### [DATA PROVIDED]
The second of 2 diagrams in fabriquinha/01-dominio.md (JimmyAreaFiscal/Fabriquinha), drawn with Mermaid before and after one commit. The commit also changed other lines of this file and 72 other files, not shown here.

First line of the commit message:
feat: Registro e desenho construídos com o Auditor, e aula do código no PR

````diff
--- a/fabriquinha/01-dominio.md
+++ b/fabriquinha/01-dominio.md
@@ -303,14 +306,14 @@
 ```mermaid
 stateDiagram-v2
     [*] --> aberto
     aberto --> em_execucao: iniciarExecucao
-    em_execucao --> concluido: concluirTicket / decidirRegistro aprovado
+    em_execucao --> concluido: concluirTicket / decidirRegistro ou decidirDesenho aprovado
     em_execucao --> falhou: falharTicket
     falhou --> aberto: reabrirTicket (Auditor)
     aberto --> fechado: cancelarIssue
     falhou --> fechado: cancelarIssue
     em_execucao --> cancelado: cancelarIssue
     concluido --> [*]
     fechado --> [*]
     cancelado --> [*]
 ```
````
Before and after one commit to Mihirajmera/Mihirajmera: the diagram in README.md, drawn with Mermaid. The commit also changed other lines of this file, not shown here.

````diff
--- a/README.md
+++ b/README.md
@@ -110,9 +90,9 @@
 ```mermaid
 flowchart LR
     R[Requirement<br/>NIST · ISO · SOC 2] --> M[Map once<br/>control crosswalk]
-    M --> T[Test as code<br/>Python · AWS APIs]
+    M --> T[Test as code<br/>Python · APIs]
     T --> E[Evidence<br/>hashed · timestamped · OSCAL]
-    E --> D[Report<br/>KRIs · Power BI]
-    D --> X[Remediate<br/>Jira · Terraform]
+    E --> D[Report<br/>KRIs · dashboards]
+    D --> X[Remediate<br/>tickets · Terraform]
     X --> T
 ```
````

### [ABOUT THIS TASK]
Line by line, please reproduce the records exactly.

### [WORKED SOLUTION]
The second of 2 diagrams in fabriquinha/01-dominio.md (JimmyAreaFiscal/Fabriquinha), drawn with Mermaid before and after one commit. The commit also changed other lines of this file and 72 other files, not shown here.

First line of the commit message:
feat: Registro e desenho construídos com o Auditor, e aula do código no PR

````diff
--- a/fabriquinha/01-dominio.md
+++ b/fabriquinha/01-dominio.md
@@ -303,14 +306,14 @@
 ```mermaid
 stateDiagram-v2
     [*] --> aberto
     aberto --> em_execucao: iniciarExecucao
-    em_execucao --> concluido: concluirTicket / decidirRegistro aprovado
+    em_execucao --> concluido: concluirTicket / decidirRegistro ou decidirDesenho aprovado
     em_execucao --> falhou: falharTicket
     falhou --> aberto: reabrirTicket (Auditor)
     aberto --> fechado: cancelarIssue
     falhou --> fechado: cancelarIssue
     em_execucao --> cancelado: cancelarIssue
     concluido --> [*]
     fechado --> [*]
     cancelado --> [*]
 ```
````
Before and after one commit to Mihirajmera/Mihirajmera: the diagram in README.md, drawn with Mermaid. The commit also changed other lines of this file, not shown here.

````diff
--- a/README.md
+++ b/README.md
@@ -110,9 +90,9 @@
 ```mermaid
 flowchart LR
     R[Requirement<br/>NIST · ISO · SOC 2] --> M[Map once<br/>control crosswalk]
-    M --> T[Test as code<br/>Python · AWS APIs]
+    M --> T[Test as code<br/>Python · APIs]
     T --> E[Evidence<br/>hashed · timestamped · OSCAL]
-    E --> D[Report<br/>KRIs · Power BI]
-    D --> X[Remediate<br/>Jira · Terraform]
+    E --> D[Report<br/>KRIs · dashboards]
+    D --> X[Remediate<br/>tickets · Terraform]
     X --> T
 ```
````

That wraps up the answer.